Turning the Page
Author: Angus Phillips
This is an exciting period for the book, a time of innovation, experimentation, and change. It is also a time of considerable fear within the book industry as it adjusts to changes in how books are created and consumed. The movement to digital has been taking place for some time, but with consumer books experiencing the transition, the effects of digitization can be clearly seen to everybody. In Turning the Page Angus Phillips analyses the fundamental drivers of the book publishing industry - authorship, readership, and copyright - and examines the effects of digital and other developments on the book itself.
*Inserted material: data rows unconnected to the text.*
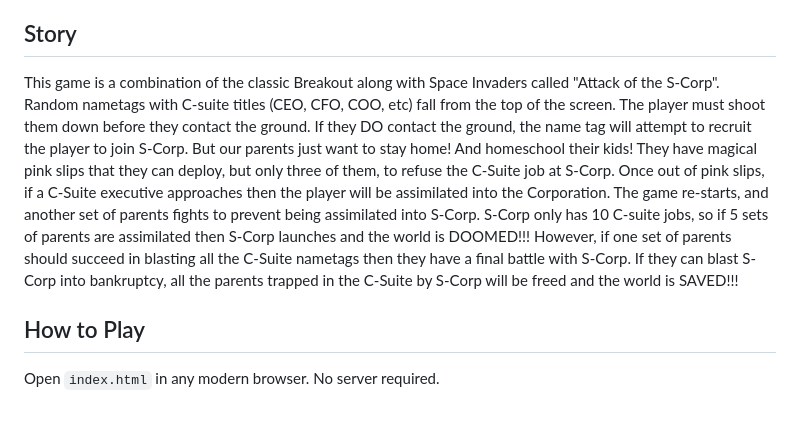
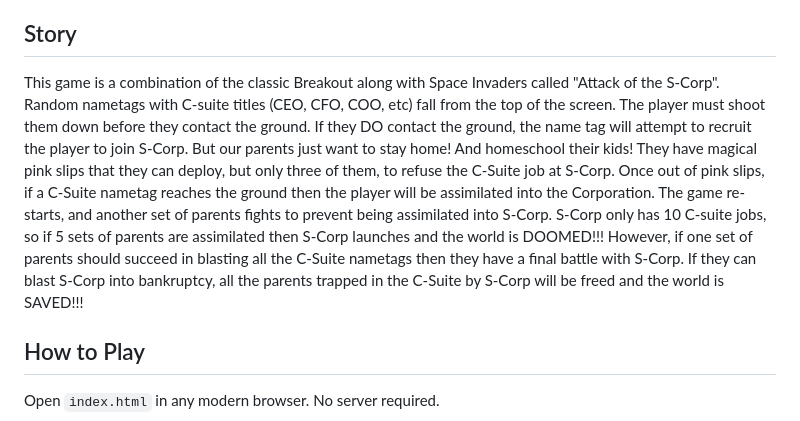
Before and after one commit to smallmindsco/AttackOfTheS-CORP, a Markdown page: README.md, the part around the change. Drawn GitHub-style.

Commit message:
vurry important
moo

```diff
--- a/README.md
+++ b/README.md
@@ -4,7 +4,7 @@ A retro 8-bit arcade shooter built with HTML5 Canvas and vanilla JavaScript. No
 
 ## Story
 
-This game is a combination of the classic Breakout along with Space Invaders called "Attack of the S-Corp". Random nametags with C-suite titles (CEO, CFO, COO, etc) fall from the top of the screen. The player must shoot them down before they contact the ground. If they DO contact the ground, the name tag will attempt to recruit the player to join S-Corp. But our parents just want to stay home!  And homeschool their kids! They have magical pink slips that they can deploy, but only three of them, to refuse the C-Suite job at S-Corp. Once out of pink slips, if a C-Suite executive approaches then the player will be assimilated into the Corporation. The game re-starts, and another set of parents fights to prevent being assimilated into S-Corp. S-Corp only has 10 C-suite jobs, so if 5 sets of parents are assimilated then S-Corp launches and the world is DOOMED!!! However, if one set of parents should succeed in blasting all the C-Suite nametags then they have a final battle with S-Corp. If they can blast S-Corp into bankruptcy, all the parents trapped in the C-Suite by S-Corp will be freed and the world is SAVED!!!
+This game is a combination of the classic Breakout along with Space Invaders called "Attack of the S-Corp". Random nametags with C-suite titles (CEO, CFO, COO, etc) fall from the top of the screen. The player must shoot them down before they contact the ground. If they DO contact the ground, the name tag will attempt to recruit the player to join S-Corp. But our parents just want to stay home!  And homeschool their kids! They have magical pink slips that they can deploy, but only three of them, to refuse the C-Suite job at S-Corp. Once out of pink slips, if a C-Suite nametag reaches the ground then the player will be assimilated into the Corporation. The game re-starts, and another set of parents fights to prevent being assimilated into S-Corp. S-Corp only has 10 C-suite jobs, so if 5 sets of parents are assimilated then S-Corp launches and the world is DOOMED!!! However, if one set of parents should succeed in blasting all the C-Suite nametags then they have a final battle with S-Corp. If they can blast S-Corp into bankruptcy, all the parents trapped in the C-Suite by S-Corp will be freed and the world is SAVED!!!
 
 ## How to Play
 
```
Drawing on theory and research across a range of subjects, from business and sociology to neuroscience and psychology, and from interviews with industry professionals, Phillips investigates how the fundamentals of the book industry are changing in a world of ebooks, self-publishing, and emerging business models. Useful comparisons are also made with other media industries which have undergone rapid change, such as music and newspapers. This book is an ideal companion for anyone wishing to understand the transition of the book, writing and publishing in recent years and will be particularly relevant to students studying publishing, media and communications.
Proust and the Squid
Author: Maryanne Wolf
"Human beings were never born to read," writes Tufts University cognitive neuroscientist and child development expert Maryanne Wolf. Reading is a human invention that reflects how the brain rearranges itself to learn something new. In this ambitious, provocative book, Wolf chronicles the remarkable journey of the reading brain not only over the past five thousand years, since writing began, but also over the course of a single child's life, showing in the process why children with dyslexia have reading difficulties and singular gifts. Lively, erudite, and rich with examples, Proust and the Squid asserts that the brain that examined the tiny clay tablets of the Sumerians was a very different brain from the one that is immersed in today's technology-driven literacy. The potential transformations in this changed reading brain, Wolf argues, have profound implications for every child and for the intellectual development of our species.